Chinese film regulators have punished 326 cinemas for their part in box-office fraud. They are the first to be punished under the Film Promotion Law which came into effect at the beginning of the month.
Punishments range from the forced closure of theaters for three months and fines of $145,000 (RMB 1 million) for the 63 biggest cases, to fines of $24,000 (RMB200,000.) The 90 theaters caught out in frauds of less than $12,000 (RMB100,000) were given written warnings.
Box-office cheating was widespread in China, with cases making the headlines in 2014 and 2015. In some instances, theaters have colluded with distributors in massive ticket-buying operations that are intended to give the impression that a film is enjoying greater success than in reality. In other cases, theaters have stolen receipts.
And in still other instances, they have switched receipts from one film to pad the receipts of another. In the past, that was done to boost the purported take of state-backed propaganda films.

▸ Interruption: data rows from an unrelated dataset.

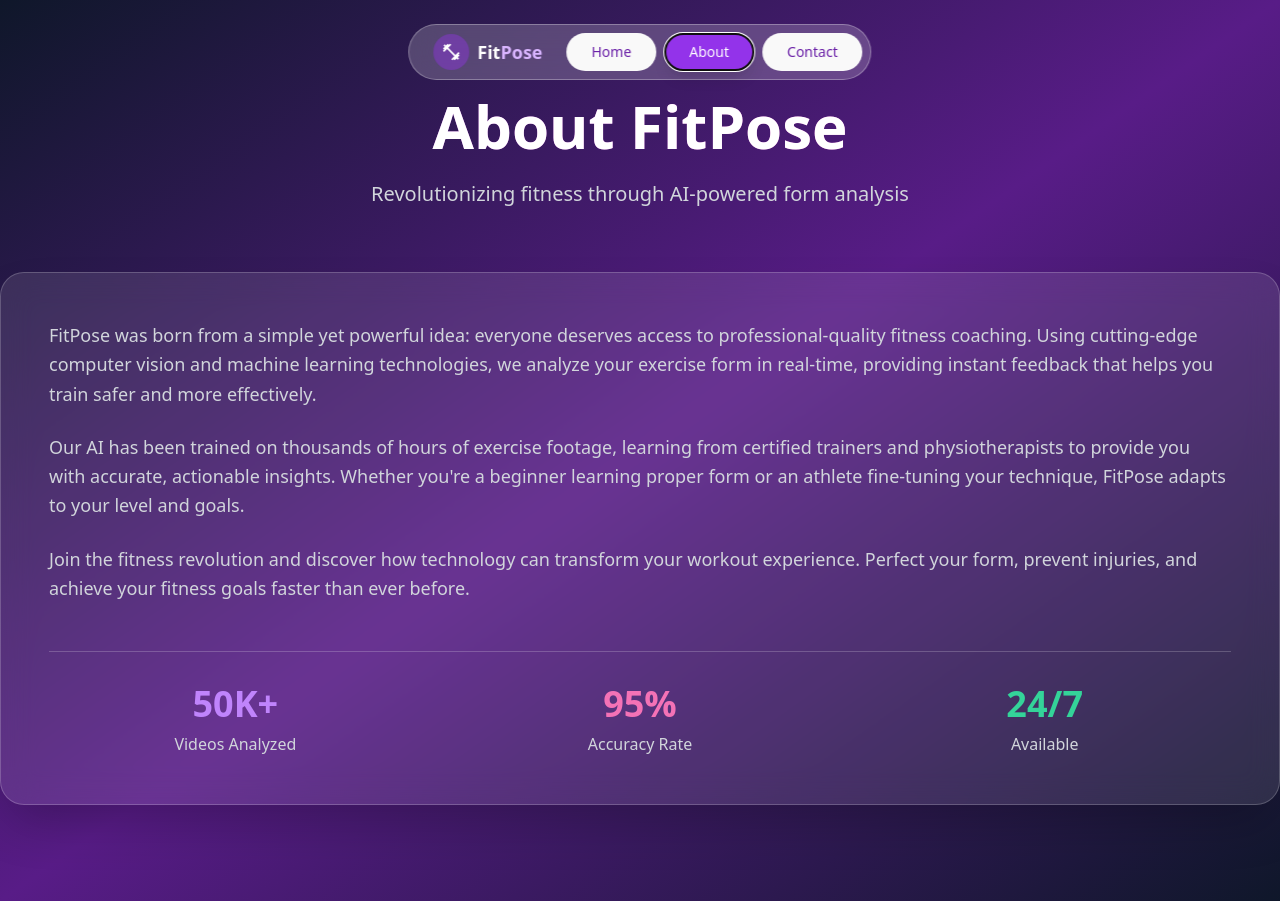
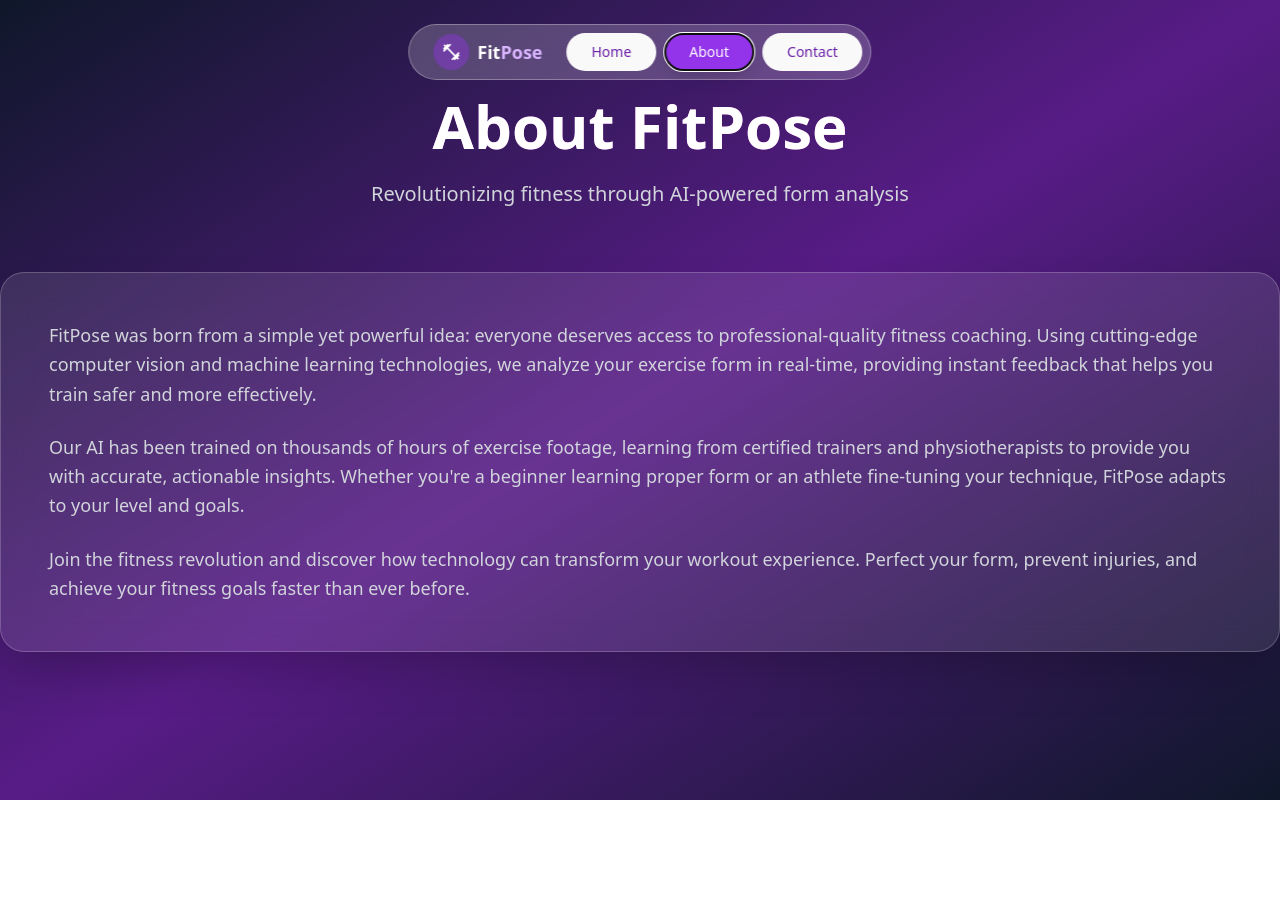
Before and after one commit to Jonnydevp/FitPose, a React (Vite) app in the folder src/frontend/: page / in a window 1280 px wide. Both pictures are taken after a click on the button "About". After the commit the page ends 800 px from the top, so only its background shows below. Built offline with nearby package versions, Linux system fonts and the light colour scheme; no server answers.

Commit message:
Remove placeholder metrics from About page

```diff
--- a/src/frontend/src/components/aboutpage.jsx
+++ b/src/frontend/src/components/aboutpage.jsx
@@ -26,20 +26,7 @@ const AboutPage = () => (
           </p>
         </div>
 
-        <div className="grid md:grid-cols-3 gap-8 mt-12 pt-8 border-t border-white/20">
-          <div className="text-center">
-            <div className="text-4xl font-bold text-purple-400 mb-2">50K+</div>
-            <div className="text-gray-300">Videos Analyzed</div>
-          </div>
-          <div className="text-center">
-            <div className="text-4xl font-bold text-pink-400 mb-2">95%</div>
-            <div className="text-gray-300">Accuracy Rate</div>
-          </div>
-          <div className="text-center">
-            <div className="text-4xl font-bold text-emerald-400 mb-2">24/7</div>
-            <div className="text-gray-300">Available</div>
-          </div>
-        </div>
+        {/* TODO: Add refreshed metrics section once real usage data is ready */}
       </div>
     </div>
   );
```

Greater transparency may have been partly responsible for the 49% surge in box office receipts reported in 2015. Further measures to increase accuracy and transparency were introduced at the beginning of this year, such as the inclusion and reporting of the fees charged by online ticketing agencies. Online and mobile ticketing accounts for some 70% of sales in China.